Waterfowl hunting can take place on private property with landowner permission and on most water bodies that have public access. Some public water bodies may be closed for specific reasons, such as being in a park or in an area where the discharge of firearms is prohibited. Please check with local law enforcement agencies or FWC regional offices prior to hunting on public water bodies.
Shotguns must be plugged to a 3-shell capacity, and most hunters prefer using No. 4 shot size, but only nontoxic (steel, iron, bismuth-tin, tungsten-alloy) shot may be used or in your possession when hunting ducks, geese and coots. To be a good and legal duck hunter, study and become proficient at being able to identify different waterfowl species, because many ducks have bag limits on how many can be taken.
Check out the Guide to Waterfowl Hunting in Florida that lists public duck hunting areas, illustrates several decoy placement setups, gives scouting and hunting tips, and provides outstanding duck identification photos of most every duck you’re likely to see in Florida.
Visit MyFWC.com/Duck for more information about waterfowl hunting and management.
Florida is home to resident and migratory populations of mourning and white-winged doves. Good dove hunting opportunities can be found near agricultural lands where birds feed on crops and seed. Doves concentrate on areas where they can find an easy meal, primarily because they have weak feet and cannot scratch through heavy vegetation for seed. They prefer bare ground, or soil that has been disked (turned over) or burned. That way they can land and readily pick up seed. They also seek out sources of water and grit. Successful dove hunts often occur on areas that provide many of these features. There are public hunting opportunities on several FWC-managed dove fields throughout the state.
You may hunt doves over an agricultural field, as long as the crop has been planted as part of regular agricultural practices. However, it’s against the law to scatter agricultural products over an area for the purpose of baiting. For more information, see “Dove Hunting and Baiting in Florida.”
The only firearm you’re allowed to hunt doves with is a shotgun, and it must be plugged to a three-shell capacity (magazine and chamber combined), but you can’t use one larger than a 10-gauge. Most hunters prefer to use a 12-gauge, although smaller-framed hunters or those that seek more of a challenge may opt for a smaller gauge. Shot sizes normally range from 7½ to No. 9s.
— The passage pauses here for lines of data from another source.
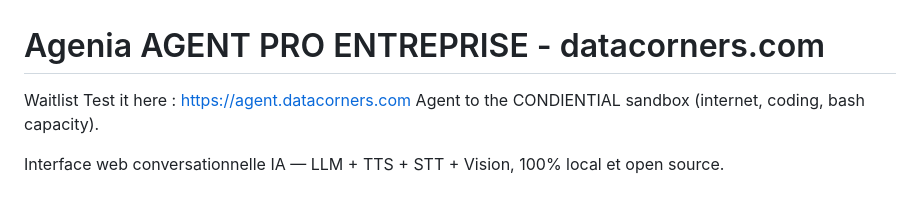
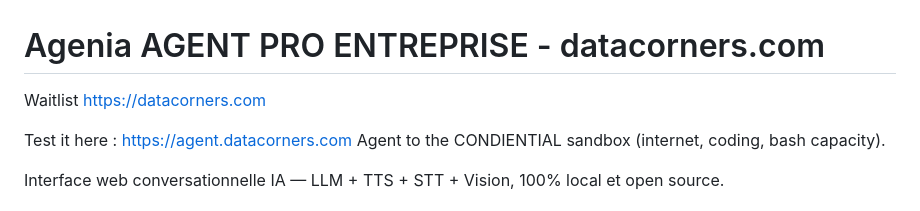
Before and after one commit to fullcoderfull/agenia, a Markdown page: README.md, the part around the change. Rendered like a GitHub page.

```diff
--- a/README.md
+++ b/README.md
@@ -1,5 +1,6 @@
 # Agenia AGENT PRO ENTREPRISE - datacorners.com
-Waitlist
+Waitlist https://datacorners.com
+
 Test it here : https://agent.datacorners.com
 Agent to the CONDIENTIAL sandbox (internet, coding, bash capacity).
 
```
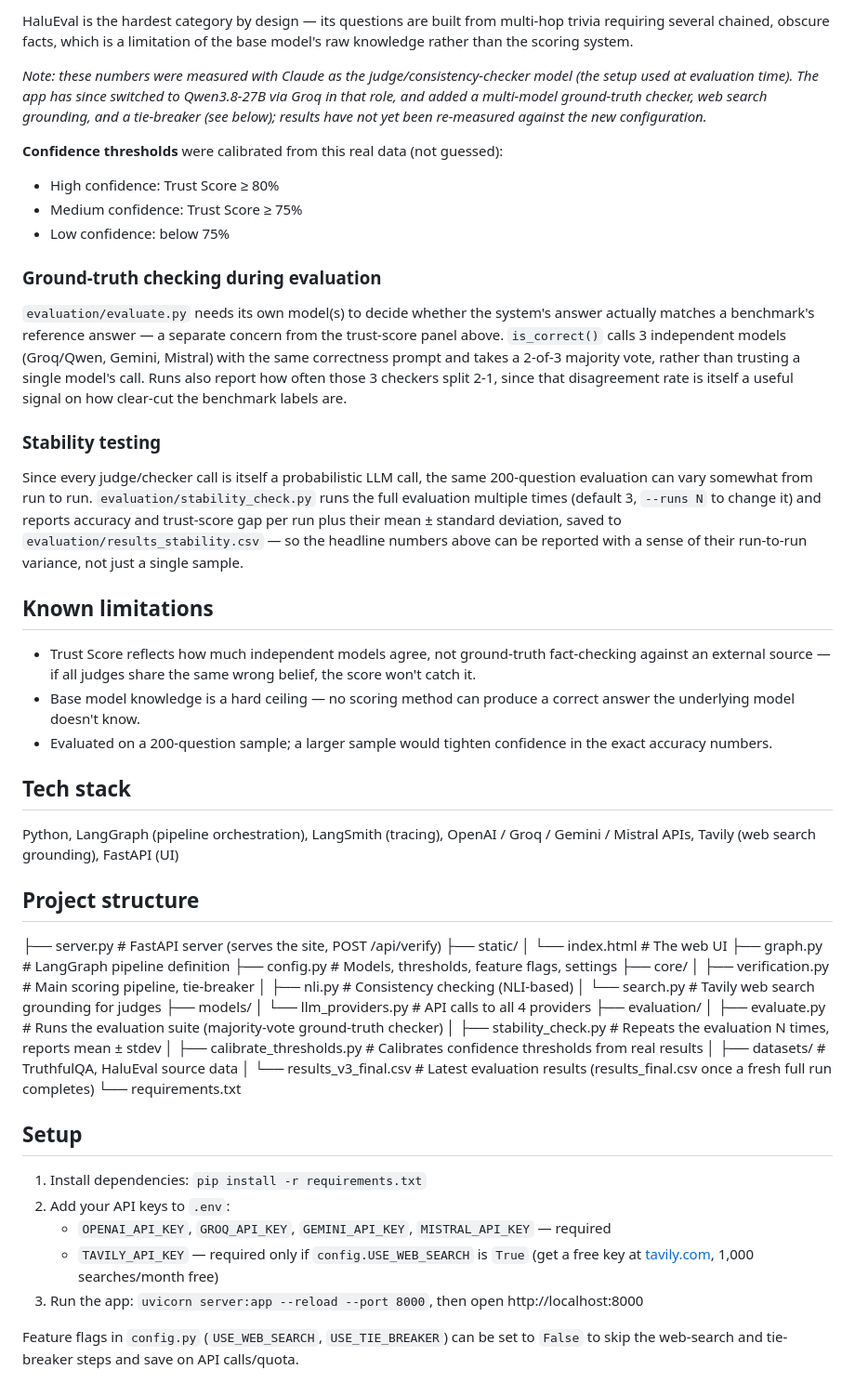
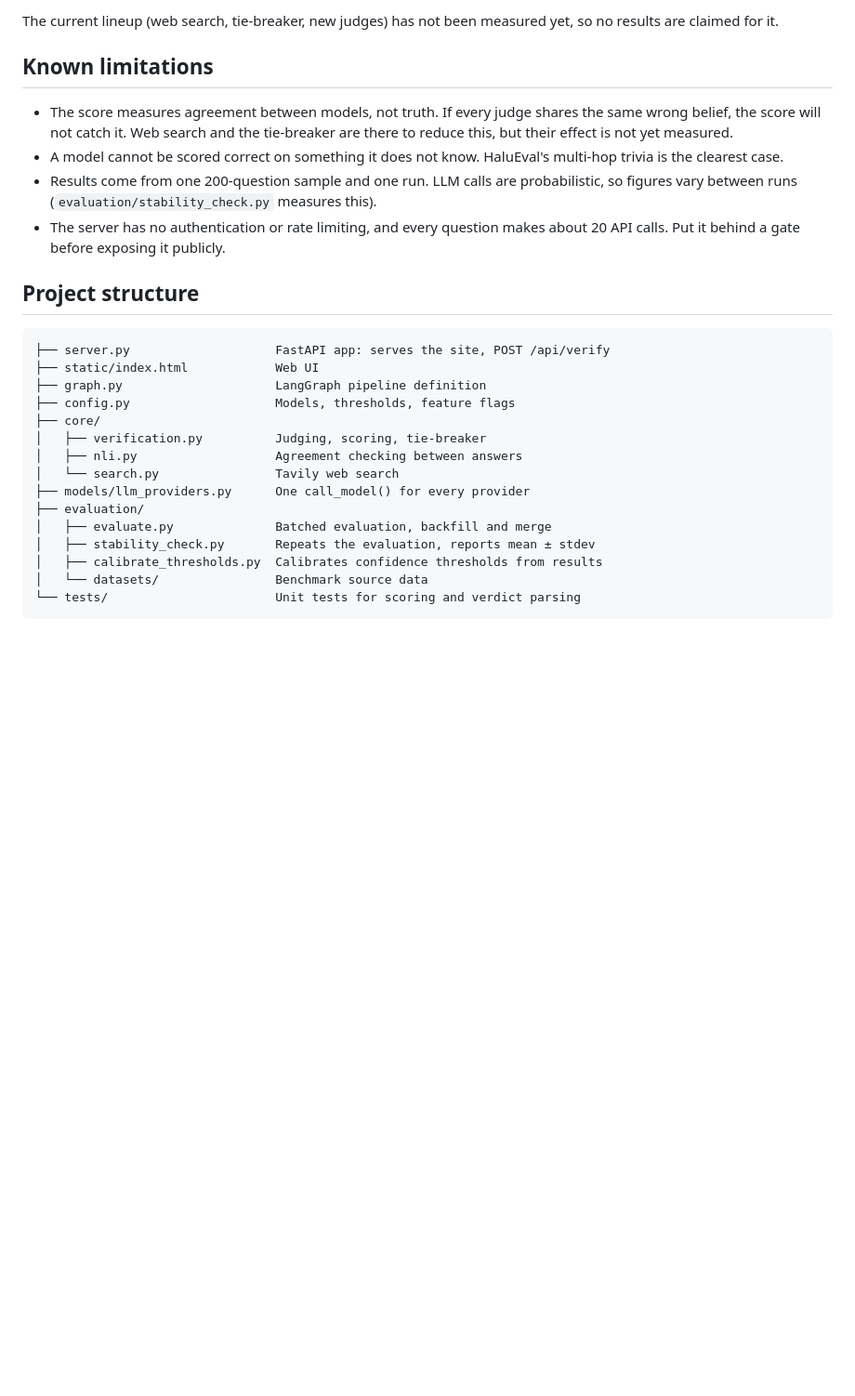
Before and after one commit to kkhushbuj/Hallucination-Detection-Reliable-Layer, a Markdown page: README.md, the part around one of its changes. Shown at 93% size. GitHub-like rendering; blank space fills up the shorter version.

````diff
--- a/README.md
+++ b/README.md
@@ -58,58 +75,29 @@ The 23-point gap between correct and incorrect answers is the key result — it
 
-HaluEval is the hardest category by design — its questions are built from multi-hop trivia requiring several chained, obscure facts, which is a limitation of the base model's raw knowledge rather than the scoring system.
-
-*Note: these numbers were measured with Claude as the judge/consistency-checker model (the setup used at evaluation time). The app has since switched to Qwen3.8-27B via Groq in that role, and added a multi-model ground-truth checker, web search grounding, and a tie-breaker (see below); results have not yet been re-measured against the new configuration.*
-
-**Confidence thresholds** were calibrated from this real data (not guessed):
-- High confidence: Trust Score ≥ 80%
-- Medium confidence: Trust Score ≥ 75%
-- Low confidence: below 75%
-
-### Ground-truth checking during evaluation
-
-`evaluation/evaluate.py` needs its own model(s) to decide whether the system's answer actually matches a benchmark's reference answer — a separate concern from the trust-score panel above. `is_correct()` calls 3 independent models (Groq/Qwen, Gemini, Mistral) with the same correctness prompt and takes a 2-of-3 majority vote, rather than trusting a single model's call. Runs also report how often those 3 checkers split 2-1, since that disagreement rate is itself a useful signal on how clear-cut the benchmark labels are.
-
-### Stability testing
-
-Since every judge/checker call is itself a probabilistic LLM call, the same 200-question evaluation can vary somewhat from run to run. `evaluation/stability_check.py` runs the full evaluation multiple times (default 3, `--runs N` to change it) and reports accuracy and trust-score gap per run plus their mean ± standard deviation, saved to `evaluation/results_stability.csv` — so the headline numbers above can be reported with a sense of their run-to-run variance, not just a single sample.
+The current lineup (web search, tie-breaker, new judges) has not been measured yet, so no results are claimed for it.
 
 ## Known limitations
 
-- Trust Score reflects how much independent models agree, not ground-truth fact-checking against an external source — if all judges share the same wrong belief, the score won't catch it.
-- Base model knowledge is a hard ceiling — no scoring method can produce a correct answer the underlying model doesn't know.
-- Evaluated on a 200-question sample; a larger sample would tighten confidence in the exact accuracy numbers.
-
-## Tech stack
-
-Python, LangGraph (pipeline orchestration), LangSmith (tracing), OpenAI / Groq / Gemini / Mistral APIs, Tavily (web search grounding), FastAPI (UI)
+- The score measures agreement between models, not truth. If every judge shares the same wrong belief, the score will not catch it. Web search and the tie-breaker are there to reduce this, but their effect is not yet measured.
+- A model cannot be scored correct on something it does not know. HaluEval's multi-hop trivia is the clearest case.
+- Results come from one 200-question sample and one run. LLM calls are probabilistic, so figures vary between runs (`evaluation/stability_check.py` measures this).
+- The server has no authentication or rate limiting, and every question makes about 20 API calls. Put it behind a gate before exposing it publicly.
 
 ## Project structure
 
-├── server.py                       # FastAPI server (serves the site, POST /api/verify)
-├── static/
-│   └── index.html                  # The web UI
-├── graph.py                        # LangGraph pipeline definition
-├── config.py                       # Models, thresholds, feature flags, settings
+```
+├── server.py                    FastAPI app: serves the site, POST /api/verify
+├── static/index.html            Web UI
+├── graph.py                     LangGraph pipeline definition
+├── config.py                    Models, thresholds, feature flags
 ├── core/
-│   ├── verification.py             # Main scoring pipeline, tie-breaker
-│   ├── nli.py                      # Consistency checking (NLI-based)
-│   └── search.py                   # Tavily web search grounding for judges
-├── models/
-│   └── llm_providers.py            # API calls to all 4 providers
+│   ├── verification.py          Judging, scoring, tie-breaker
+│   ├── nli.py                   Agreement checking between answers
+│   └── search.py                Tavily web search
+├── models/llm_providers.py      One call_model() for every provider
 ├── evaluation/
-│   ├── evaluate.py                 # Runs the evaluation suite (majority-vote ground-truth checker)
-│   ├── stability_check.py          # Repeats the evaluation N times, reports mean ± stdev
-│   ├── calibrate_thresholds.py     # Calibrates confidence thresholds from real results
-│   ├── datasets/                   # TruthfulQA, HaluEval source data
-│   └── results_v3_final.csv        # Latest evaluation results (results_final.csv once a fresh full run completes)
-└── requirements.txt
-
-## Setup
-
-1. Install dependencies: `pip install -r requirements.txt`
-2. Add your API keys to `.env`:
-   - `OPENAI_API_KEY`, `GROQ_API_KEY`, `GEMINI_API_KEY`, `MISTRAL_API_KEY` — required
-   - `TAVILY_API_KEY` — required only if `config.USE_WEB_SEARCH` is `True` (get a free key at [tavily.com](https://tavily.com), 1,000 searches/month free)
-3. Run the app: `uvicorn server:app --reload --port 8000`, then open http://localhost:8000
-
-Feature flags in `config.py` (`USE_WEB_SEARCH`, `USE_TIE_BREAKER`) can be set to `False` to skip the web-search and tie-breaker steps and save on API calls/quota.
+│   ├── evaluate.py              Batched evaluation, backfill and merge
+│   ├── stability_check.py       Repeats the evaluation, reports mean ± stdev
+│   ├── calibrate_thresholds.py  Calibrates confidence thresholds from results
+│   └── datasets/                Benchmark source data
+└── tests/                       Unit tests for scoring and verdict parsing
+```
````
Also changed, not shown: other parts of README.md (+52 -35 lines).
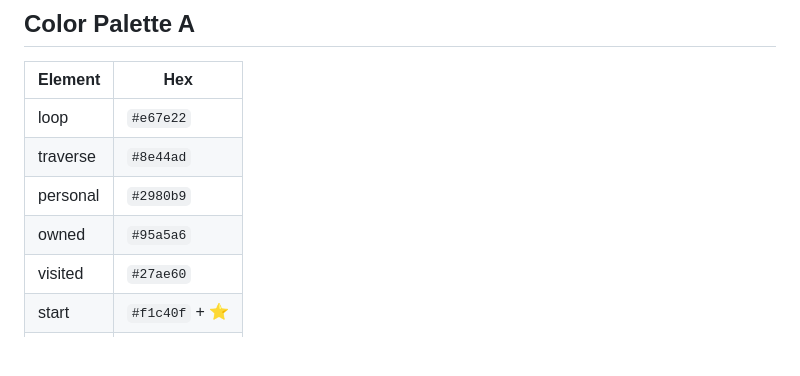
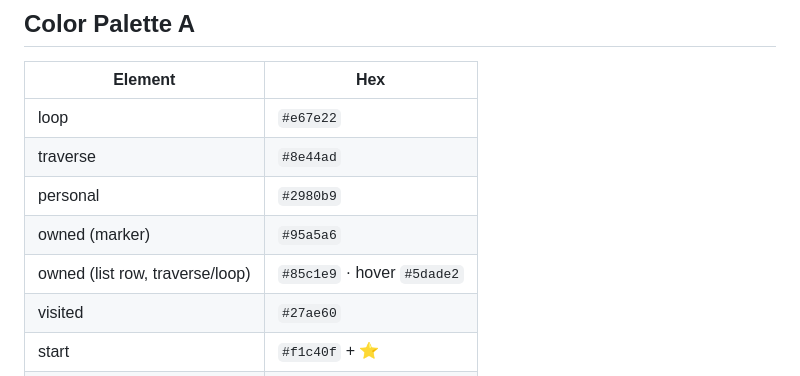
Before and after one commit to xoonjaeho/epic-riders-club-2026, a Markdown page: CLAUDE.md, the part around the change. GitHub-like rendering; blank space fills up the shorter version.

Commit message:
docs: record owned list-row blue in Color Palette A
Owned is now bi-color — grey #95a5a6 on map markers, blue #85c1e9 on
traverse/loop list rows; document both so the palette table is not stale.

Co-Authored-By: Claude Opus 4.8 (1M context) <noreply@anthropic.com>

```diff
--- a/CLAUDE.md
+++ b/CLAUDE.md
@@ -61,7 +61,8 @@ CLI mode is kept for regression testing and debugging.
 | loop | `#e67e22` |
 | traverse | `#8e44ad` |
 | personal | `#2980b9` |
-| owned | `#95a5a6` |
+| owned (marker) | `#95a5a6` |
+| owned (list row, traverse/loop) | `#85c1e9` · hover `#5dade2` |
 | visited | `#27ae60` |
 | start | `#f1c40f` + ⭐ |
 | end | `#2c3e50` + 🏁 |
```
Visit MyFWC.com/Dove for more information about dove hunting.
Bobwhite quail prefer a patchwork of frequently burned upland pine forests with trees spaced far apart. Other habitats include brushy fence rows and fallow (weedy) agricultural fields.
Shotguns using small shot sizes ranging from 7 ½ to No. 9s are typically used for quail hunting. A good bird dog is essential in quail hunting and, for many hunters, watching the dog work and seeing its enjoyment is the most rewarding part. Quail hunting is a great way to hunt with family or friends in a social setting.
Learn more about quail hunting and management.